COGNITIVE APPROACH-This approach places the emphasis on developing positive mental attitudes, helping students to think about their feelings, and adopt healthier ways of interpreting or relating to the events that occur in their lives.
BEHAVIORAL APPROACH-This approach endeavors to develop specific functional behaviors in students so that they can display behaviors that command greater respect from others and Self Esteem in themselves..Such behaviors may relate to voice control, posture, eye contact, or expression of feelings
EXPERIENTIAL APPROACH-This approach is perhaps the most common among the programs published.  It provides positive experiences for students to build up feelings of self-respect and Self Esteem.  Most of the activities rely on external sources of feedback and reinforcement.
SKILL DEVELOPMENT APPROACH-There are a number of programs that aim to build Self Esteem by improving the functional communication skills, decision making skills, or social skills of students.  They base their programs on the concept that unless students actually function at a higher level, they are unable to sustain positive feelings about themselves.

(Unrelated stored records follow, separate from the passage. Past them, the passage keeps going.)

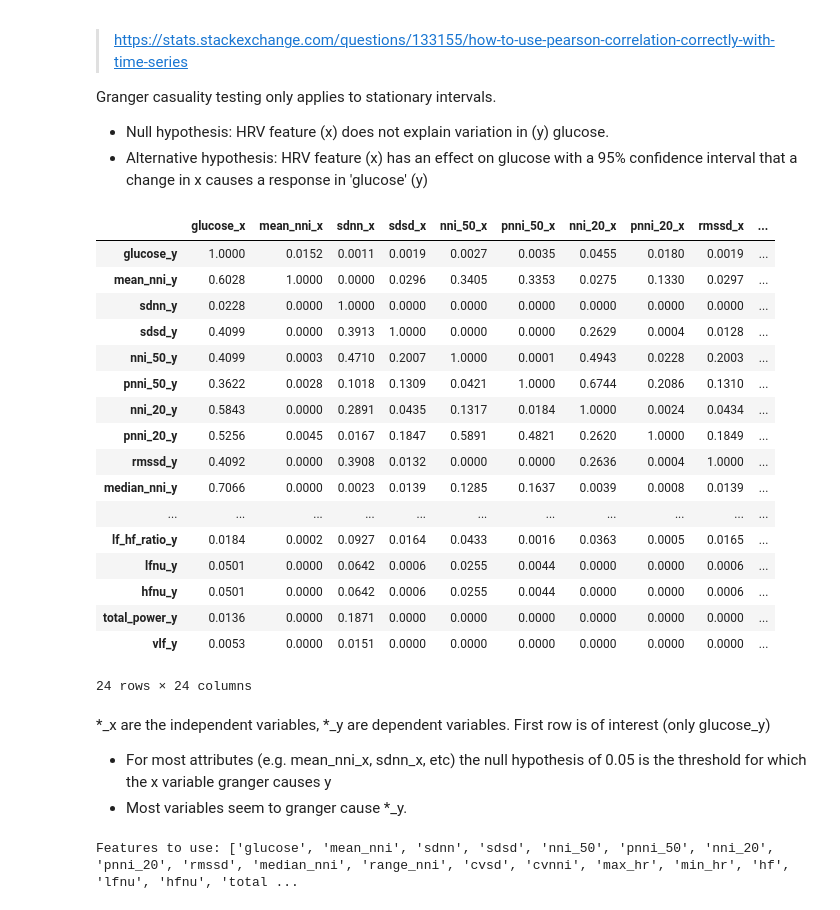
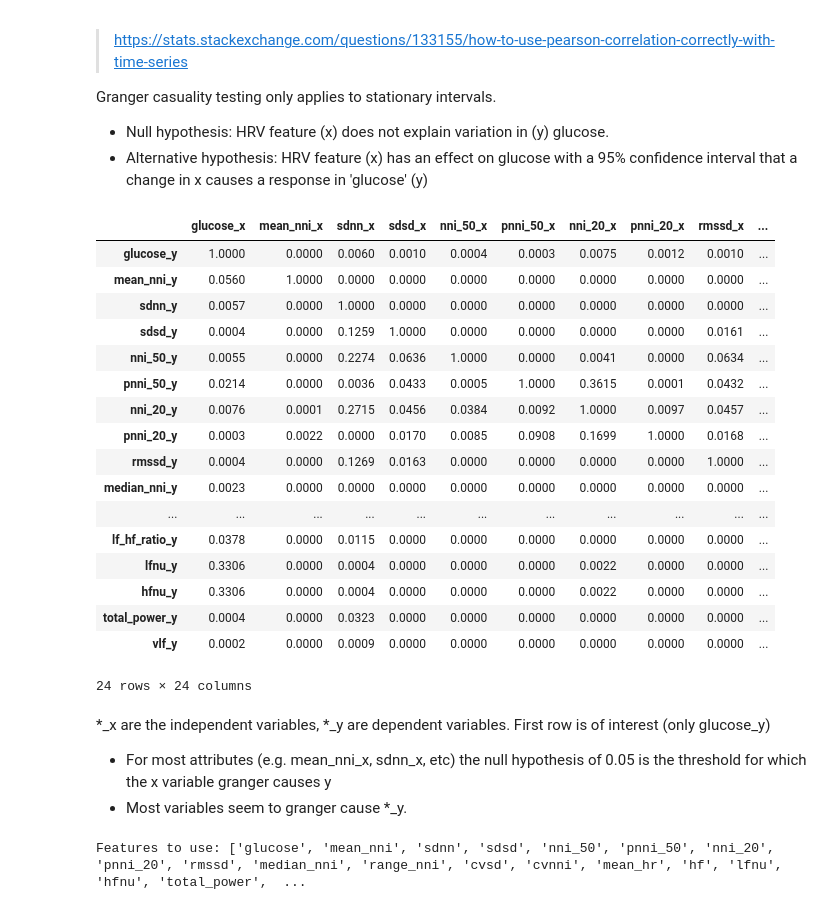
Before and after one commit to itsdarrenlee/BtechFYP, a Jupyter notebook: data/Phase 3 Trial (Mar 2022)/ARIMA.ipynb, the cells around one changed output. Cells and saved outputs as stored; diff of their text form; code cells hidden in the pictures.

```diff
--- a/data/Phase 3 Trial (Mar 2022)/ARIMA.ipynb
+++ b/data/Phase 3 Trial (Mar 2022)/ARIMA.ipynb
@@ -341,26 +356,26 @@ Granger casuality testing only applies to stationary intervals.
 - Null hypothesis: HRV feature (x) does not explain variation in (y) glucose.
 - Alternative hypothesis: HRV feature (x) has an effect on glucose with a 95% confidence interval that a change in x causes a response in 'glucose' (y)
 # %%
-matrix = grangers_causation_matrix(y_train, variables=y_train.columns)
+matrix = grangers_causation_matrix(final_df, variables=final_df.columns)
 matrix
 # %% [output]
 |  | glucose_x | mean_nni_x | sdnn_x | sdsd_x | nni_50_x | pnni_50_x | nni_20_x | pnni_20_x | rmssd_x | ... |
-| glucose_y | 1.0000 | 0.0152 | 0.0011 | 0.0019 | 0.0027 | 0.0035 | 0.0455 | 0.0180 | 0.0019 | ... |
-| mean_nni_y | 0.6028 | 1.0000 | 0.0000 | 0.0296 | 0.3405 | 0.3353 | 0.0275 | 0.1330 | 0.0297 | ... |
-| sdnn_y | 0.0228 | 0.0000 | 1.0000 | 0.0000 | 0.0000 | 0.0000 | 0.0000 | 0.0000 | 0.0000 | ... |
-| sdsd_y | 0.4099 | 0.0000 | 0.3913 | 1.0000 | 0.0000 | 0.0000 | 0.2629 | 0.0004 | 0.0128 | ... |
-| nni_50_y | 0.4099 | 0.0003 | 0.4710 | 0.2007 | 1.0000 | 0.0001 | 0.4943 | 0.0228 | 0.2003 | ... |
-| pnni_50_y | 0.3622 | 0.0028 | 0.1018 | 0.1309 | 0.0421 | 1.0000 | 0.6744 | 0.2086 | 0.1310 | ... |
-| nni_20_y | 0.5843 | 0.0000 | 0.2891 | 0.0435 | 0.1317 | 0.0184 | 1.0000 | 0.0024 | 0.0434 | ... |
-| pnni_20_y | 0.5256 | 0.0045 | 0.0167 | 0.1847 | 0.5891 | 0.4821 | 0.2620 | 1.0000 | 0.1849 | ... |
-| rmssd_y | 0.4092 | 0.0000 | 0.3908 | 0.0132 | 0.0000 | 0.0000 | 0.2636 | 0.0004 | 1.0000 | ... |
-| median_nni_y | 0.7066 | 0.0000 | 0.0023 | 0.0139 | 0.1285 | 0.1637 | 0.0039 | 0.0008 | 0.0139 | ... |
+| glucose_y | 1.0000 | 0.0000 | 0.0060 | 0.0010 | 0.0004 | 0.0003 | 0.0075 | 0.0012 | 0.0010 | ... |
+| mean_nni_y | 0.0560 | 1.0000 | 0.0000 | 0.0000 | 0.0000 | 0.0000 | 0.0000 | 0.0000 | 0.0000 | ... |
+| sdnn_y | 0.0057 | 0.0000 | 1.0000 | 0.0000 | 0.0000 | 0.0000 | 0.0000 | 0.0000 | 0.0000 | ... |
+| sdsd_y | 0.0004 | 0.0000 | 0.1259 | 1.0000 | 0.0000 | 0.0000 | 0.0000 | 0.0000 | 0.0161 | ... |
+| nni_50_y | 0.0055 | 0.0000 | 0.2274 | 0.0636 | 1.0000 | 0.0000 | 0.0041 | 0.0000 | 0.0634 | ... |
+| pnni_50_y | 0.0214 | 0.0000 | 0.0036 | 0.0433 | 0.0005 | 1.0000 | 0.3615 | 0.0001 | 0.0432 | ... |
+| nni_20_y | 0.0076 | 0.0001 | 0.2715 | 0.0456 | 0.0384 | 0.0092 | 1.0000 | 0.0097 | 0.0457 | ... |
+| pnni_20_y | 0.0003 | 0.0022 | 0.0000 | 0.0170 | 0.0085 | 0.0908 | 0.1699 | 1.0000 | 0.0168 | ... |
+| rmssd_y | 0.0004 | 0.0000 | 0.1269 | 0.0163 | 0.0000 | 0.0000 | 0.0000 | 0.0000 | 1.0000 | ... |
+| median_nni_y | 0.0023 | 0.0000 | 0.0000 | 0.0000 | 0.0000 | 0.0000 | 0.0000 | 0.0000 | 0.0000 | ... |
 | ... | ... | ... | ... | ... | ... | ... | ... | ... | ... | ... |
-| lf_hf_ratio_y | 0.0184 | 0.0002 | 0.0927 | 0.0164 | 0.0433 | 0.0016 | 0.0363 | 0.0005 | 0.0165 | ... |
-| lfnu_y | 0.0501 | 0.0000 | 0.0642 | 0.0006 | 0.0255 | 0.0044 | 0.0000 | 0.0000 | 0.0006 | ... |
-| hfnu_y | 0.0501 | 0.0000 | 0.0642 | 0.0006 | 0.0255 | 0.0044 | 0.0000 | 0.0000 | 0.0006 | ... |
-| total_power_y | 0.0136 | 0.0000 | 0.1871 | 0.0000 | 0.0000 | 0.0000 | 0.0000 | 0.0000 | 0.0000 | ... |
-| vlf_y | 0.0053 | 0.0000 | 0.0151 | 0.0000 | 0.0000 | 0.0000 | 0.0000 | 0.0000 | 0.0000 | ... |
+| lf_hf_ratio_y | 0.0378 | 0.0000 | 0.0115 | 0.0000 | 0.0000 | 0.0000 | 0.0000 | 0.0000 | 0.0000 | ... |
+| lfnu_y | 0.3306 | 0.0000 | 0.0004 | 0.0000 | 0.0000 | 0.0000 | 0.0022 | 0.0000 | 0.0000 | ... |
+| hfnu_y | 0.3306 | 0.0000 | 0.0004 | 0.0000 | 0.0000 | 0.0000 | 0.0022 | 0.0000 | 0.0000 | ... |
+| total_power_y | 0.0004 | 0.0000 | 0.0323 | 0.0000 | 0.0000 | 0.0000 | 0.0000 | 0.0000 | 0.0000 | ... |
+| vlf_y | 0.0002 | 0.0000 | 0.0009 | 0.0000 | 0.0000 | 0.0000 | 0.0000 | 0.0000 | 0.0000 | ... |
 24 rows × 24 columns
 # %% [markdown]
 *_x are the independent variables, *_y are dependent variables. First row is of interest (only glucose_y)
@@ -389,8 +404,9 @@ feat.insert(0, 'glucose')
 # %%
-train_best_feat = y_train[feat]
-print(f"Features to use: {feat}")
+# train_best_feat = y_train[feat]
+train_best_feat =final_df[useful_varma_features]
+print(f"Features to use: {useful_varma_features}")
 # %% [output]
-Features to use: ['glucose', 'mean_nni', 'sdnn', 'sdsd', 'nni_50', 'pnni_50', 'nni_20', 'pnni_20', 'rmssd', 'median_nni', 'range_nni', 'cvsd', 'cvnni', 'max_hr', 'min_hr', 'hf', 'lfnu', 'hfnu', 'total ...
+Features to use: ['glucose', 'mean_nni', 'sdnn', 'sdsd', 'nni_50', 'pnni_50', 'nni_20', 'pnni_20', 'rmssd', 'median_nni', 'range_nni', 'cvsd', 'cvnni', 'mean_hr', 'hf', 'lfnu', 'hfnu', 'total_power',  ...
 # %%
 from dask.distributed import Client
 client = Client(threads_per_worker=3, n_workers=4)
```
Also changed, not shown: parts of 62 cells of this notebook, 25 other files.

ENVIRONMENTAL APPROACH-This approach is a more holistic approach that structures the environment and the activities students engage in to develop particular attitudes and skills that lead to Self Esteem.  It tends to address such aspects as discipline, social activities, goal setting, responsibility, and how adults interact with students.

There have been numerous studies supporting the fact that individuals must have a certain level of Self Esteem before they are willing to persevere long enough to succeed.  However, most studies support the idea that achievement is more likely to be the result rather than the cause of Self Esteem.  Both are thus intimately related to one another.  The issue thus becomes, what are the strategies that build both Self Esteem and achievement at the same time, and how can we foster Self Esteem without sacrificing academic excellence?
There seem to be several major reasons for the lack of definitive research:
1.  There is little agreement on the definition of Self Esteem.  Thus, it becomes difficult to compare studies when the researchers are studying different aspects of Self Esteem.
2.  There has been no agreement on standard measures of Self Esteem.  Over 130 different measures have been used to measure Self Esteem.  Few of these measures have any demonstrable reliability.
3.  It becomes difficult to determine whether Self Esteem either causes the result observed or whether it contributes to other variables that result in particular behaviors or problems.  For example, in spite of the hundreds of studies, cigarettes have not yet been clearly identified as the cause of cancer.
4.  Most studies on Self Esteem have been conducted over such a short period of time, it is difficult to determine the long term effect.
5.  Most measures of Self Esteem have tapped what is termed “global Self Esteem.”  Thus, the level of Self Esteem is affected by so many different factors it is almost impossible to isolate any single factor.  Changes that affect one aspect of Self Esteem may not affect the other aspects.
6.  The significant aspects of Self Esteem for students or adults constantly change as we mature.  Thus, what seems to affect Self Esteem with some individuals has no effect on others because their Self Esteem is based on other variables.
7.  It is difficult to measure the effects of Self Esteem because it is a basic attitude.  This attitude affects motivation or behavior only when other other attitudes or conditions don’t override its significance at that moment.